Family Of Muslim Marine Recruit Sues U.S. Government $100 Million For Son's Death

Raheel Siddiqui died during boot camp after allegedly being hazed.

The family of a Muslim Marine recruit who died during boot camp at Parris Island last year is suing the U.S. government for $100 million for their son’s death.

Raheel Siddiqui died on March 18, 2016, allegedly after falling three stories in an outdoor stairwell. He was 20 years old.

The suit, filed by The Shiraz Law Firm on behalf of Ghazala and Masood Siddiqui, claims the young recruit was targeted with hazing and abuse due to his religious affiliation. It also holds that the U.S. Marine Corps failed to address “recurrent physical and verbal abuse of recruits by drill instructors” and “fostered a culture of abuse and hazing.”

A representative for the U.S. Marine Corps said the military organization could not comment on ongoing litigation. The Corps has maintained that Siddiqui committed suicide, a conclusion his parents reject.

Siddiqui, the suit asserts, had no history of mental illness and had reportedly told his parents he was excited to become a Marine and said he wouldn’t quit “no matter how hard it is.”

An investigation conducted by the Corps and released several months after Siddiqui’s death found that the Michigan native had been hazed, physically abused and called “a terrorist” by his drill instructor. The heavily redacted report also said that Siddiqui threatened to kill himself several days before his death but later recanted the threat and was not hospitalized.

On the morning of March 18, 2016, the report said, Siddiqui had complained of a bleeding and sore throat but was refused medical attention and was forced to run laps in his barracks. The report stated that when Siddiqui collapsed, his drill instructor slapped the recruit to revive him. At this point, the report alleged that Siddiqui got up and sprinted to the end of the barracks, opened a door and jumped over the railing of an exterior stairwell. He reportedly fell three stories and died several hours later at a hospital.

The Corps said in a statement in September 2016 that “a number of drill instructors” had been suspended and that 20 personnel were identified for possible disciplinary action.

Two men connected with Siddiqui’s case face courts-martial, according to the Detroit Free Press. Gunnery Sgt. Joseph Felix, who was Siddiqui’s drill instructor, was already under investigation for allegedly abusing another Muslim recruit in 2015 by ordering him into a dryer and turning it on.

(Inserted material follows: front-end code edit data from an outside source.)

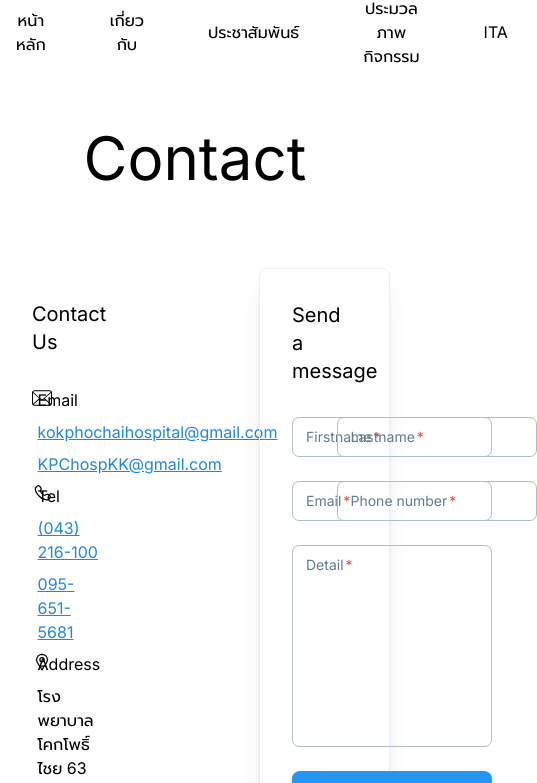
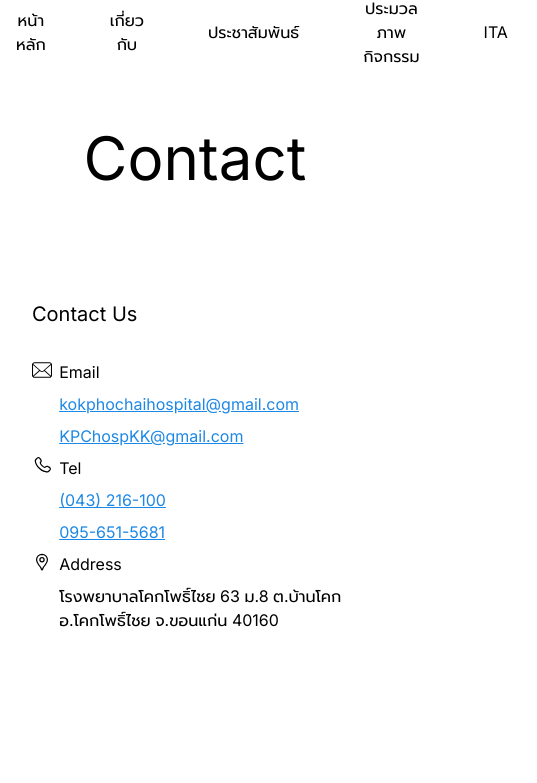
Before and after one commit to CeeDyyy/kokphochaihospital-fe, a Next.js app: page /contact in a window 390 px wide. Shown: the top 783 px of the page, 537 px wide, since content can reach past the window. Built offline with nearby package versions, Linux system fonts and the light colour scheme.

Commit message:
Responsive Contact page

```diff
--- a/app/contact/page.js
+++ b/app/contact/page.js
@@ -42,10 +42,10 @@ export default function Contact() {
     }
 
     return (
-        <div className="h-screen md:px-96">
+        <div className="lg:px-32 2xl:px-96">
             <div className="h-full flex flex-col items-center pt-32">
                 <p className="text-6xl mb-20"> Contact </p>
-                <div className="grid grid-cols-2 w-full gap-x-32">
+                <div className="grid md:grid-cols-2 w-full gap-32 justify-items-center">
 
                     {/* Contact */}
                     <div className="p-8">
@@ -97,7 +97,7 @@ export default function Contact() {
                     <div className="border p-8 shadow-xl rounded-lg">
                         <p className="text-xl mb-8">Send a message</p>
                         <form>
-                            <div className="grid gap-6 mb-6 grid-cols-2">
+                            <div className="grid gap-6 mb-6 xl:grid-cols-2">
                                 <Input label="Firstname" required onChange={(e) => setFirstname(e.target.value)}/>
                                 <Input label="Lastname" required onChange={(e)=> setLastname(e.target.value)}/>
                                 <Input label="Email" required type="email" onChange={(e)=> setEmail(e.target.value)}/>
```
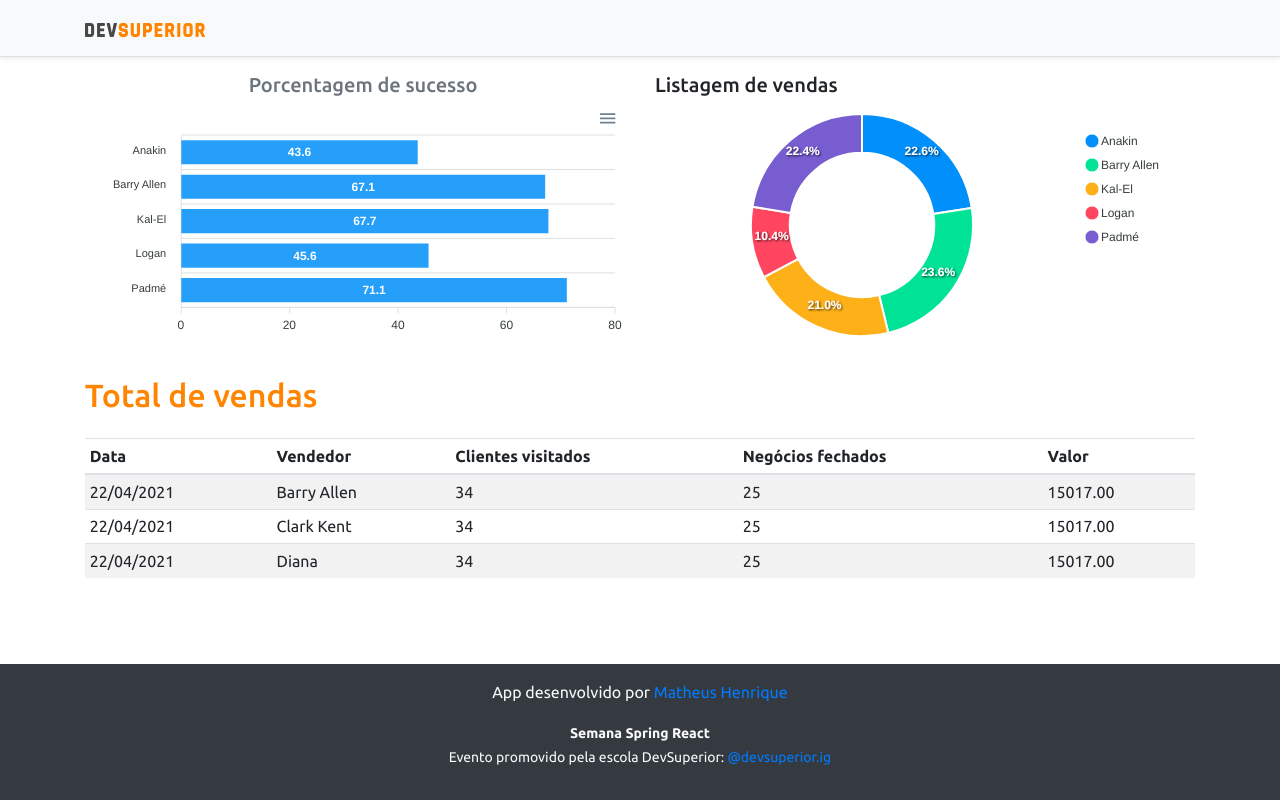
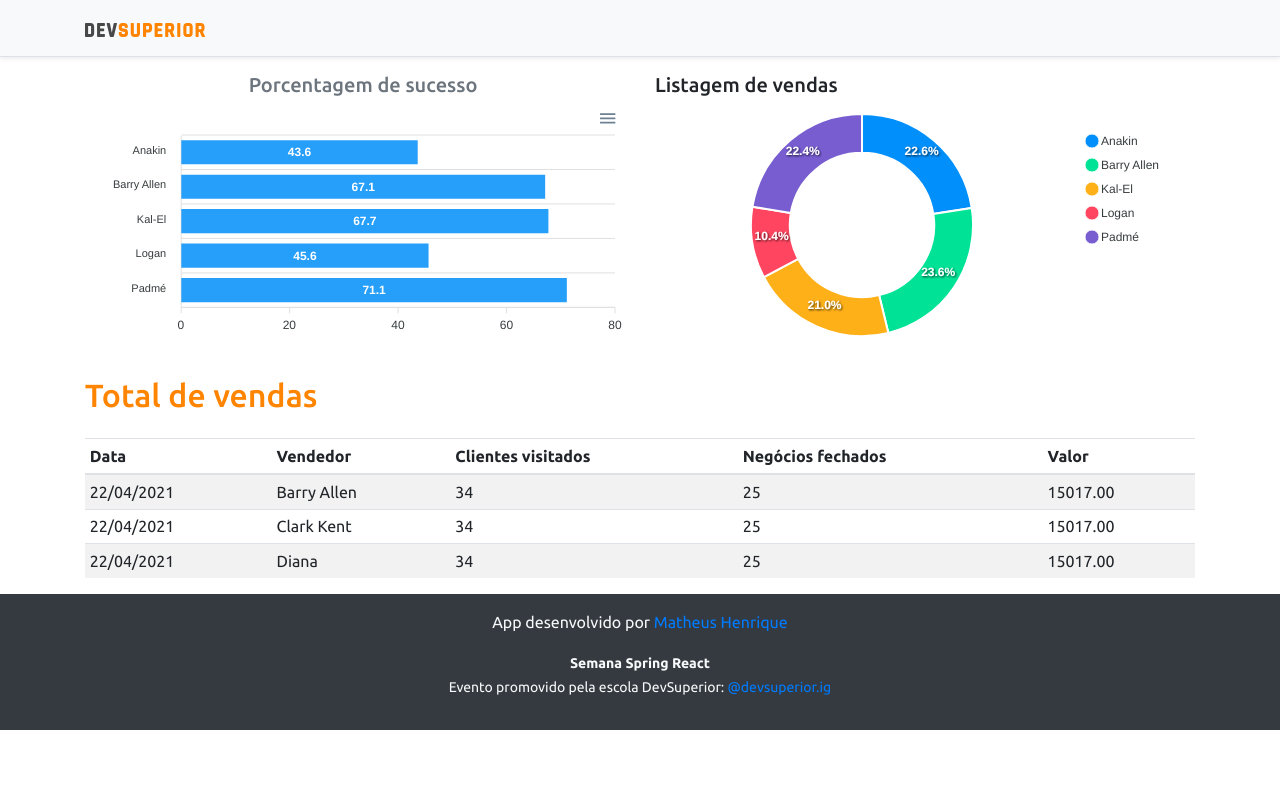
Before and after one commit to hmatheus00/projetosds3, a React (Create React App) app in the folder frontend/: page /dashboard in a window 1280 px wide. Built offline with nearby package versions, Linux system fonts and the light colour scheme.

Commit message:
Add rotas

```diff
--- a/frontend/package.json
+++ b/frontend/package.json
@@ -17,6 +17,7 @@
     "react": "^17.0.2",
     "react-apexcharts": "^1.3.9",
     "react-dom": "^17.0.2",
+    "react-router-dom": "^5.2.0",
     "react-scripts": "4.0.3",
     "typescript": "^4.2.4",
     "web-vitals": "^1.1.1"
@@ -44,5 +45,8 @@
       "last 1 firefox version",
       "last 1 safari version"
     ]
+  },
+  "devDependencies": {
+    "@types/react-router-dom": "^5.1.7"
   }
 }
--- a/frontend/src/App.tsx
+++ b/frontend/src/App.tsx
@@ -1,32 +1,7 @@
-import Barchart from 'components/Barchart';
-import Datatable from 'components/DataTable';
-import Donutcharts from 'components/Donutchart';
-import Footer from 'components/Footer';
-import Navbar from 'components/Navbar';
-
+import Routes from './Routes'
 function App() {
   return (
-      <>
-      <Navbar />
-      <div className="container">
-        <div className="row px-3">
-          <div className="col-sm-6">
-            <h5 className="text-center text-secondary">Porcentagem de sucesso</h5>
-            <Barchart />
-          </div>
-          <div className="col-sm-6">
-            <h5>Listagem de vendas</h5>
-            <Donutcharts />
-          </div>
-        </div>
-
-        <div className="py-3">
-          <h2 className="text-primary">Total de vendas</h2>
-        </div>
-        <Datatable />
-      </div>
-      <Footer />
-      </>
+    <Routes />
   );
 }
 
--- /dev/null
+++ b/frontend/src/Routes.tsx
@@ -0,0 +1,19 @@
+import Home from './pages/Home';
+import Dashboard from './pages/Dashboard';
+import { BrowserRouter, Switch, Route } from 'react-router-dom';
+function Routes(){
+    return (
+        <BrowserRouter>
+            <Switch>
+                <Route path="/" exact>
+                    <Home />
+                </Route>
+                <Route path="/dashboard" exact>
+                    <Dashboard />
+                </Route>
+            </Switch>
+        </BrowserRouter>
+    )
+}
+
+export default Routes;
--- /dev/null
+++ b/frontend/src/pages/Dashboard/index.tsx
@@ -0,0 +1,35 @@
+import Barchart from 'components/Barchart';
+import Datatable from 'components/DataTable';
+import Donutcharts from 'components/Donutchart';
+import Footer from 'components/Footer';
+import Navbar from 'components/Navbar';
+
+function Dashboard() {
+    return (
+      <div>
+        <>
+          <Navbar />
+          <div className="container">
+            <div className="row px-3">
+              <div className="col-sm-6">
+                <h5 className="text-center text-secondary">Porcentagem de sucesso</h5>
+                <Barchart />
+              </div>
+              <div className="col-sm-6">
+                <h5>Listagem de vendas</h5>
+                <Donutcharts />
+              </div>
+            </div>
+
+            <div className="py-3">
+              <h2 className="text-primary">Total de vendas</h2>
+            </div>
+            <Datatable />
+          </div>
+          <Footer />
+        </>
+      </div>
+    );
+  }
+
+  export default Dashboard;
--- /dev/null
+++ b/frontend/src/pages/Home/index.tsx
@@ -0,0 +1,11 @@
+
+
+function Home() {
+  return (
+    <div>
+        <h2>Home</h2>
+    </div>
+  );
+}
+
+export default Home;
```
Also changed, not shown: 1 other file (tests, documents, lock files or other folders).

Lt. Col. Joshua Kissoon, who was the battalion commander, was accused of wrongly keeping Felix in charge of Siddiqui’s platoon despite his previous behavior toward a Muslim recruit.

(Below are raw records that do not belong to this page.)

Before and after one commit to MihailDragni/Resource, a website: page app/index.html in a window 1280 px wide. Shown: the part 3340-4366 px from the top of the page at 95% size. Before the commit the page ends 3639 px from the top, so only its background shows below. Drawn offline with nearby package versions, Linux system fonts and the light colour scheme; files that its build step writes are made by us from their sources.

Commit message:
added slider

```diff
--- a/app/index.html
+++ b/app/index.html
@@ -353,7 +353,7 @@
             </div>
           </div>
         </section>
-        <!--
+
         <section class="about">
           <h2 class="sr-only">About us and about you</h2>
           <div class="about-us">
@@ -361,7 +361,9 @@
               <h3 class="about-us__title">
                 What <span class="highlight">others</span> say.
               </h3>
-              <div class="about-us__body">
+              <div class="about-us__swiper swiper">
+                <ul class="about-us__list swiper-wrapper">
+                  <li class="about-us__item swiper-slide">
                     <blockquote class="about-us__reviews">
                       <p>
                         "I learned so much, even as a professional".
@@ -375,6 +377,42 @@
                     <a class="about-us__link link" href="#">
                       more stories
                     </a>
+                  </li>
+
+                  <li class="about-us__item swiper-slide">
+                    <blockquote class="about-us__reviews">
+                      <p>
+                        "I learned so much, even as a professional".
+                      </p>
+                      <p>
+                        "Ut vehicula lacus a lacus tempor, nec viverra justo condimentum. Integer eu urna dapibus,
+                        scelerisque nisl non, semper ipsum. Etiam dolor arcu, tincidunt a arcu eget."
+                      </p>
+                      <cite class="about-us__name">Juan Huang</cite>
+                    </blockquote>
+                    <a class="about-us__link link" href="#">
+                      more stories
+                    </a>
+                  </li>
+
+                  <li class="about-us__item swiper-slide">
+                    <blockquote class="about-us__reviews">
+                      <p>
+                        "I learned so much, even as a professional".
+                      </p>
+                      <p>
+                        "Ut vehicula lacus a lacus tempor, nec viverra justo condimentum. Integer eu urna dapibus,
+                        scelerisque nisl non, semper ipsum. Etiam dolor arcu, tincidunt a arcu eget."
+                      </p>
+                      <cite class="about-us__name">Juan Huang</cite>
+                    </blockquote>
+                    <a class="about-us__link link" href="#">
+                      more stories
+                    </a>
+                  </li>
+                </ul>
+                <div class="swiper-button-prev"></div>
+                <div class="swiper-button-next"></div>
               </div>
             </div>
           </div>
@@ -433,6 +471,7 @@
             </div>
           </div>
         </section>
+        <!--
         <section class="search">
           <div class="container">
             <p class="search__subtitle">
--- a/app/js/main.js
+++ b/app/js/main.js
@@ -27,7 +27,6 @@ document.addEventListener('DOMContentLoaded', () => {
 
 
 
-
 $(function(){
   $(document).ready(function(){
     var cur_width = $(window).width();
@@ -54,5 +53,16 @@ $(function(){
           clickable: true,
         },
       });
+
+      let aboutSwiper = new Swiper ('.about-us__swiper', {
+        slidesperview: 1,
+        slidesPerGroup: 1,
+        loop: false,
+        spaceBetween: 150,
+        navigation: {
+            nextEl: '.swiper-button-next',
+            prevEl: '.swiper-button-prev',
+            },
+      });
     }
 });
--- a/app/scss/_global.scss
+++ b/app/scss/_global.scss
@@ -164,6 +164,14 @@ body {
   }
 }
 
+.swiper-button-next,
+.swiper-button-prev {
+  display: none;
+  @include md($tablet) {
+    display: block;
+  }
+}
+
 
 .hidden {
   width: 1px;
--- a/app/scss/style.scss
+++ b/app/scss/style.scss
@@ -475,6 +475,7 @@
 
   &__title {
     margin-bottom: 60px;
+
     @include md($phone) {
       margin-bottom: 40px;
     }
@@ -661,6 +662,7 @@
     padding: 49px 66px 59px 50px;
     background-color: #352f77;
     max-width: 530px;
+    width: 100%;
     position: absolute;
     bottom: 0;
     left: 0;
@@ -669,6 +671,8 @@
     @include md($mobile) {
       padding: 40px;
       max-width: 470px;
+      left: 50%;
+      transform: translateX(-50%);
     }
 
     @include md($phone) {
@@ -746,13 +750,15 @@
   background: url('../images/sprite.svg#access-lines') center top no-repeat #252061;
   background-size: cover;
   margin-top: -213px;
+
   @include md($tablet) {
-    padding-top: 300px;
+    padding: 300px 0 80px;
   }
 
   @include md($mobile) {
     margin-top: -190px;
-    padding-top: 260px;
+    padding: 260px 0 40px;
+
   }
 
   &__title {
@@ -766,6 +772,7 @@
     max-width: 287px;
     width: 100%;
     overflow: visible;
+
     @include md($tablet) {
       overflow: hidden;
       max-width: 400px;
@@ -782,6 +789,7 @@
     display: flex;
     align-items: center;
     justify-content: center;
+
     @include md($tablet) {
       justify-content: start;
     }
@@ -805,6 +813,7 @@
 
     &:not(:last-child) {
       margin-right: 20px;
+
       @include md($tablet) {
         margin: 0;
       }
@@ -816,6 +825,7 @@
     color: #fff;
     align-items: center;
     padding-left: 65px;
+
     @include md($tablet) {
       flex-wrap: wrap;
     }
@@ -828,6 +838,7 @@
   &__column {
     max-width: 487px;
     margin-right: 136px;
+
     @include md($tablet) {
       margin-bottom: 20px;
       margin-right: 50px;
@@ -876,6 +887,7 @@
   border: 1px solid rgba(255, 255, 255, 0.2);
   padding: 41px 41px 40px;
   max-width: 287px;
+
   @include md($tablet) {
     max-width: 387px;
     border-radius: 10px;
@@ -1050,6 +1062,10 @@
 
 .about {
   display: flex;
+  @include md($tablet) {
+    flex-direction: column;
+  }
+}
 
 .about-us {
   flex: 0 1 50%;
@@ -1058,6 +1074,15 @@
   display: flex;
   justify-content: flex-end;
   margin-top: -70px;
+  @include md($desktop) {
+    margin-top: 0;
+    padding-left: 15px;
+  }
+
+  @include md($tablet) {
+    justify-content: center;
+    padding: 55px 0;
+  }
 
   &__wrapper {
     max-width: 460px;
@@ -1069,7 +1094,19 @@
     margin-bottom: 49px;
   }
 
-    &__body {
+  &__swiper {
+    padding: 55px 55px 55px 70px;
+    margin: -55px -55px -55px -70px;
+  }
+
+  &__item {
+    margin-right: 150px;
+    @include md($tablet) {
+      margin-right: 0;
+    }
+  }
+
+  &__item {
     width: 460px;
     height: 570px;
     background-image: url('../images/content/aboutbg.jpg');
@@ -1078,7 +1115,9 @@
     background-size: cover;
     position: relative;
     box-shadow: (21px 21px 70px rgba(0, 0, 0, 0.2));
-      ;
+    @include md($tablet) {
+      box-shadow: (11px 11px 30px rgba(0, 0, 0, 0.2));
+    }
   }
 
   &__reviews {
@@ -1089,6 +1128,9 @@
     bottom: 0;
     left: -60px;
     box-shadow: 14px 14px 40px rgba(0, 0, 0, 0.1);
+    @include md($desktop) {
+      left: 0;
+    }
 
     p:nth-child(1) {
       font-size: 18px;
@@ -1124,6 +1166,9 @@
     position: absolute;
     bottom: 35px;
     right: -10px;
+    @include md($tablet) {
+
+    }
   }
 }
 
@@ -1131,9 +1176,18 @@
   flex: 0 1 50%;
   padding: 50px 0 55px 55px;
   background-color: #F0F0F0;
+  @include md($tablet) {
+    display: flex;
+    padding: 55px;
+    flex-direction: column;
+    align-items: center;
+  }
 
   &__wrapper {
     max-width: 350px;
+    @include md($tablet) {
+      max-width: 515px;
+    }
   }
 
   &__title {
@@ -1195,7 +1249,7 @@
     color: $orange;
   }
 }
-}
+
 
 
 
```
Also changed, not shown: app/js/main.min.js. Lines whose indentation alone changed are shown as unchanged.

The lawsuit filed by Siddiqui’s family claims Marine recruiters did not adequately inform him about possible hazing. It also raised questions about the reported time and cause of Siddiqui’s death.

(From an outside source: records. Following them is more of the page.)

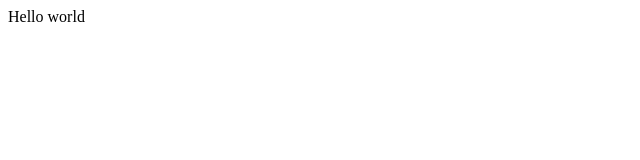
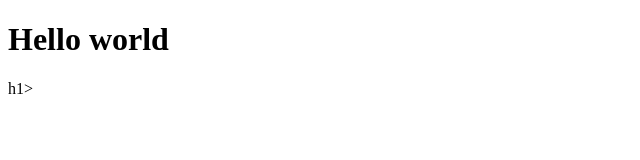
Before and after one commit to scruztaehs/Demonstration-Portofolio-Workshop-Seniors-Pds-1-2, a plain HTML site: page index.html in a window 1280 px wide. Shown: the whole page, without its empty margins (0-640 px from the left). Drawn offline with Linux system fonts and the light colour scheme.

Commit message:
Added an H1 tag to hello world

```diff
--- a/index.html
+++ b/index.html
@@ -9,7 +9,7 @@
 </head>
 
 <body>
-  Hello world
+  <h1>Hello world</h1>h1>
   <script src="script.js"></script>
 
  <!--
```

“Medical evidence of the injuries sustained by Raheel Siddiqui are inconsistent with death resulting solely from a fall,” the suit states. “Suicide is not the most conclusive manner of death in this case.”

The New York Times also reported this summer that Siddiqui’s body had been returned to his parents covered in bruises:

A week after Raheel died, his body was sent back to his parents in Michigan. At the funeral home, the family stared down in horror at their son. His arms, chest, stomach and legs were purple. There were ligature marks, not unlike the ridges of a webbed military belt, around his neck, which had not been mentioned in the autopsy report. To Ghazala it looked as if her son had been tortured.

The lawsuit is requesting the U.S. government pay the Siddiqui family $100 million in damages. It may encounter difficulty, though, due to a U.S. Supreme Court decision known at the Feres Doctrine, which prevents those injured as a result of military service from suing the federal government.

Read a copy of the lawsuit below:

Muslims Of America